• Task goal:
Using the data beneath, show every line that includes the word "scss".

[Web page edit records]
===============
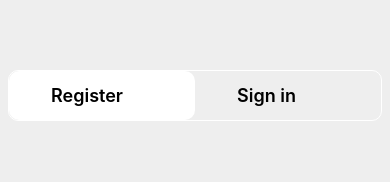
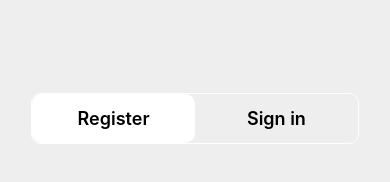
Before and after one commit to sam-dude/Auth-with-firebase, a React (Create React App) app: page / in a window 390 px wide. Shown: the part 596-778 px from the top of the page. Built offline with nearby package versions, Linux system fonts and the light colour scheme; no server answers.

Commit message:
UI improvement

```diff
--- a/src/App.css
+++ b/src/App.css
@@ -169,14 +169,17 @@
     }
     .Board .ct{
         width: 100%;
-        padding: 8px;
+        padding: 8%;
     }
     .Board .cta{
         width: 100%;
     }
     .Board .cta>.b-btn{
         width: 100%;
-
+        padding-left: 0;
+        padding-right: 0;
+        padding: auto;
+        text-align: center;
     }
 
 }
```
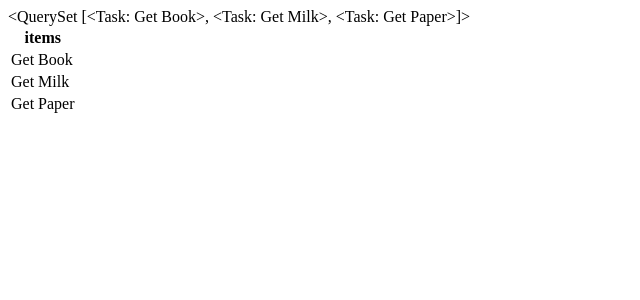
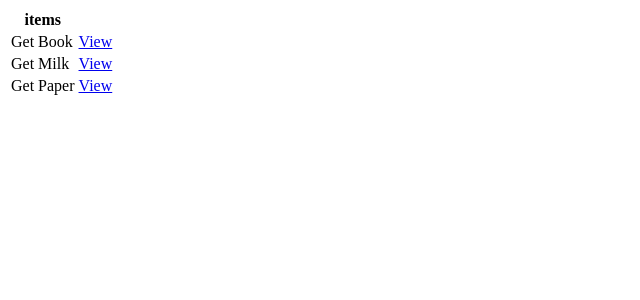
Before and after one commit to mdshahadothosen2001/todo_list, a Django app: template todo_list_management/todo/templates/todo/task_list.html in a window 1280 px wide. Shown: the top 300 px of the page, without its empty margins (0-640 px from the left). Run offline with Django 4.2, Linux system fonts and the light colour scheme; the template is opened without the code that fills it: values that come from a table or form of the project are taken from there, others are empty; data comes from the database, SQL or seed files in the repository.

Commit message:
fea:build template
1.create task detail page and view task title

```diff
--- /dev/null
+++ b/todo_list_management/todo/templates/todo/task_detail.html
@@ -0,0 +1 @@
+<h1>Task : {{task}} </h1>
--- a/todo_list_management/todo/templates/todo/task_list.html
+++ b/todo_list_management/todo/templates/todo/task_list.html
@@ -4,16 +4,14 @@
     <title>Task Listt</title>
 </head>
 <body>
-{{object_list}}
-
-
 <table>
     <tr>
         <th>items</th>
     </tr>
-    {% for task in object_list  %}
+    {% for task in tasks  %}
     <tr>
         <td>{{task.title}} </td>
+        <td><a href="{% url 'task' task.id %}">View</a> </td>
 
     </tr>
     {% empty %}
--- a/todo_list_management/todo/urls.py
+++ b/todo_list_management/todo/urls.py
@@ -1,6 +1,7 @@
 from django.urls import path
-from .views import TaskList
+from .views import TaskList , TaskDetail
 
 urlpatterns=[
-    path('task',TaskList.as_view(),name='task'),
+    path('tasks/',TaskList.as_view(),name='tasks'),
+    path('tasks/task/<int:pk>/',TaskDetail.as_view(),name='task'),
 ]
```
Also changed, not shown: todo_list_management/todo/views.py (+11 -1 lines).
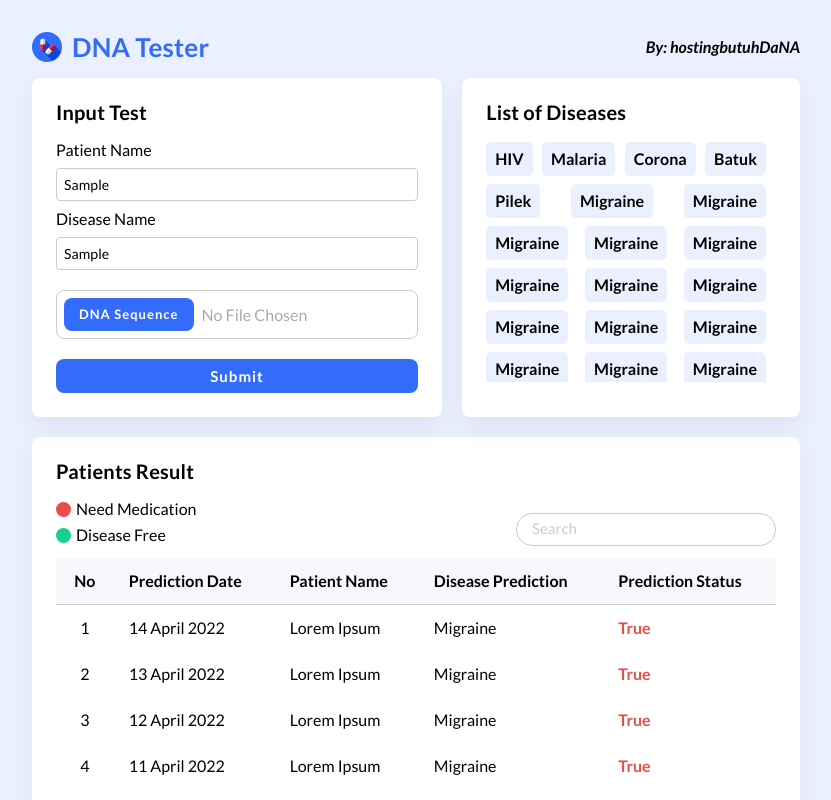
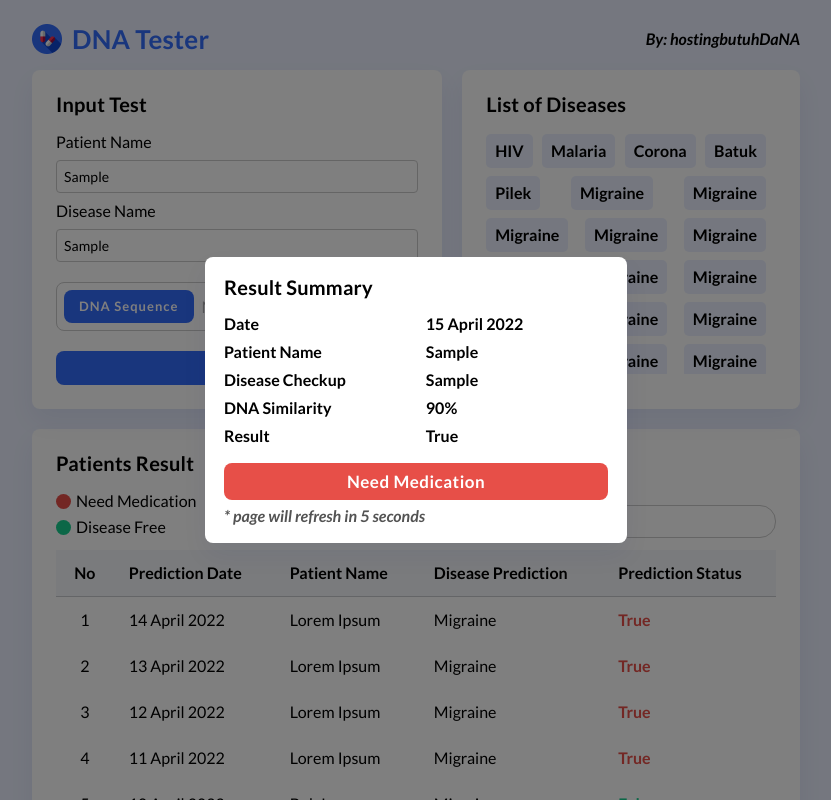
Before and after one commit to jasonk19/Tubes3_13520079, a React (Create React App) app in the folder src/frontend/: page / in a window 1280 px wide. Both pictures are taken after typing "Sample", "Sample" into the empty fields and a click on the button "Submit". Shown: the top 800 px of the page, without its empty margins (224-1055 px from the left). Built offline with nearby package versions, Linux system fonts and the light colour scheme; the HTML template or start-up script is replaced by a standard one.

Commit message:
add result modal and animation

```diff
--- a/src/frontend/package.json
+++ b/src/frontend/package.json
@@ -6,6 +6,7 @@
     "@testing-library/jest-dom": "^5.14.1",
     "@testing-library/react": "^13.0.0",
     "@testing-library/user-event": "^13.2.1",
+    "framer-motion": "^6.3.0",
     "react": "^18.0.0",
     "react-dom": "^18.0.0",
     "react-scripts": "5.0.1",
--- a/src/frontend/src/App.scss
+++ b/src/frontend/src/App.scss
@@ -1,5 +1,5 @@
 .App {
-  padding: 2em 16em;
+  padding: 1.5em 16em;
 
   .info-wrapper {
     display: flex;
--- a/src/frontend/src/components/DiseaseInfo.jsx
+++ b/src/frontend/src/components/DiseaseInfo.jsx
@@ -1,4 +1,5 @@
 import "./DiseaseInfo.scss"
+import { motion } from 'framer-motion';
 
 const DiseaseInfo = () => {
 
@@ -106,7 +107,11 @@ const DiseaseInfo = () => {
   ]
 
   return (
-    <div className='DiseaseInfo'>
+    <motion.div className='DiseaseInfo'
+      initial={{ opacity: 0 }}
+      animate={{ opacity: 1 }}
+      transition={{ delay: 0.5 }}
+    >
       <h5>List of Diseases</h5>
       <div className="disease-list">
         {diseases.map((disease) => {
@@ -115,7 +120,7 @@ const DiseaseInfo = () => {
           )
         })}
       </div>
-    </div>
+    </motion.div>
   )
 }
 
--- a/src/frontend/src/components/InputForm.jsx
+++ b/src/frontend/src/components/InputForm.jsx
@@ -1,5 +1,7 @@
 import { useState, createRef } from 'react';
 import './InputForm.scss';
+import { motion } from 'framer-motion'
+import ResultModal from './ResultModal';
 
 const InputForm = () => {
   const convertMonth = (month) => {
@@ -43,6 +45,8 @@ const InputForm = () => {
     disease: '',
   })
 
+  const [showModal, setShowModal] = useState(false);
+
   const [fileName, setFileName] = useState('')
 
   const file = createRef();
@@ -71,11 +75,20 @@ const InputForm = () => {
   const handleSubmit = (e) => {
     e.preventDefault()
     console.log(data)
+
+    setShowModal(true)
+
+    setTimeout(() => window.location.reload(), 5000)
   }
 
 
   return (
-    <div className="InputForm">
+    <>
+      <motion.div className="InputForm"
+        initial={{ opacity: 0 }}
+        animate={{ opacity: 1 }}
+        transition={{ delay: 0.3 }}
+      >
         <h5>Input Test</h5>
         <form onSubmit={handleSubmit}>
           <label>Patient Name</label>
@@ -96,7 +109,12 @@ const InputForm = () => {
 
           <button>Submit</button>
         </form>
-    </div>
+      </motion.div>
+      <ResultModal
+        showModal={showModal}
+        patientData={data}
+      />
+    </>
   )
 }
 
--- a/src/frontend/src/components/PredictionTable.jsx
+++ b/src/frontend/src/components/PredictionTable.jsx
@@ -1,5 +1,6 @@
 import "./PredictionTable.scss";
 import { useState } from 'react'
+import { motion } from 'framer-motion'
 
 const PredictionTable = () => {
   const [patients, setPatients] = useState([
@@ -136,7 +137,11 @@ const PredictionTable = () => {
   }
 
   return (
-    <div className='PredictionTable'>
+    <motion.div className='PredictionTable'
+      initial={{ opacity: 0, y: 30 }}
+      animate={{ opacity: 1, y: 0 }}
+      transition={{ delay: 0.5, duration: 1 }}
+    >
       <h5>Patients Result</h5>
       <div className="top-table">
         <div className="legend">
@@ -173,7 +178,7 @@ const PredictionTable = () => {
           )
         })}
       </table>
-    </div>
+    </motion.div>
   )
 }
 
--- /dev/null
+++ b/src/frontend/src/components/ResultModal.jsx
@@ -0,0 +1,57 @@
+import "./ResultModal.scss";
+import { motion, AnimatePresence } from 'framer-motion'
+
+const backdrop = {
+  visible: { opacity: 1 },
+  hidden: { opacity: 0 }
+}
+
+const modal = {
+  hidden: { opacity: 0, y: "-100vh" },
+  visible: { opacity: 1, y: 0, transition: { delay: 0.5 } },
+}
+
+const ResultModal = ({ showModal, patientData }) => {
+  return (
+    <AnimatePresence exitBeforeEnter>
+      {showModal && (
+        <motion.div className="ResultModal_backdrop"
+          variants={backdrop}
+          initial="hidden"
+          animate="visible"
+          exit="hidden"
+        >
+          <motion.div className="ResultModal"
+            variants={modal}
+          >
+            <h5>Result Summary</h5>
+            <div className="Summary">
+              <div className="category">
+                <p>Date</p>
+                <p>Patient Name</p>
+                <p>Disease Checkup</p>
+                <p>DNA Similarity</p>
+                <p>Result</p>
+              </div>
+              <div className="content">
+                <p>{patientData.date}</p>
+                <p>{patientData.patient}</p>
+                <p>{patientData.disease}</p>
+                <p>90%</p>
+                <p>True</p>
+              </div>
+            </div>
+            <div className="status-true">
+              Need Medication
+            </div>
+            <p className="close-notif">* page will refresh in 5 seconds</p>
+          </motion.div>
+        </motion.div>
+      )}
+
+    </AnimatePresence>
+
+  )
+}
+
+export default ResultModal
--- /dev/null
+++ b/src/frontend/src/components/ResultModal.scss
@@ -0,0 +1,68 @@
+.ResultModal_backdrop {
+  position: fixed;
+  top: 0;
+  left: 0;
+  width: 100%;
+  height: 100%;
+  background: rgba(0, 0, 0, 0.5);
+  z-index: 5;
+
+  display: flex;
+  justify-content: center;
+  align-items: center;
+
+  .ResultModal {
+    background: #FFFFFF;
+    box-shadow: 0px 12px 26px rgba(16, 30, 115, 0.06);
+    border-radius: 8px;
+    padding: 1.2em;
+    width: 30%;
+    user-select: none;
+
+    h5 {
+      margin-bottom: 13px;
+    }
+
+    .Summary {
+      display: flex;
+      gap: 5em;
+
+      .category, .content {
+        line-height: 1.75em;
+        p {
+          font-weight: bold;
+          font-size: 1rem;
+        }
+      }
+    }
+
+    .status-true, .status-false {
+      width: 100%;
+      text-align: center;
+      font-weight: bold;
+      font-size: 17px;
+      letter-spacing: 0.5px;
+      padding: 10px 0;
+      margin-top: 13px;
+      color: #FFFFFF;
+      border-radius: 8px;
+    }
+
+    .status-true {
+      background: #E74F48;
+    }
+
+    .status-false {
+      background: #03B575;
+    }
+
+    .close-notif {
+      font-weight: bold;
+      font-style: italic;
+      margin-top: 8px;
+      color: #535353;
+    }
+
+  }
+
+}
```
Lines whose indentation alone changed are shown as unchanged.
===============
• Answer to this problem:
--- a/src/frontend/src/App.scss
+++ b/src/frontend/src/App.scss
 import "./DiseaseInfo.scss"
 import './InputForm.scss';
 import "./PredictionTable.scss";
+import "./ResultModal.scss";
+++ b/src/frontend/src/components/ResultModal.scss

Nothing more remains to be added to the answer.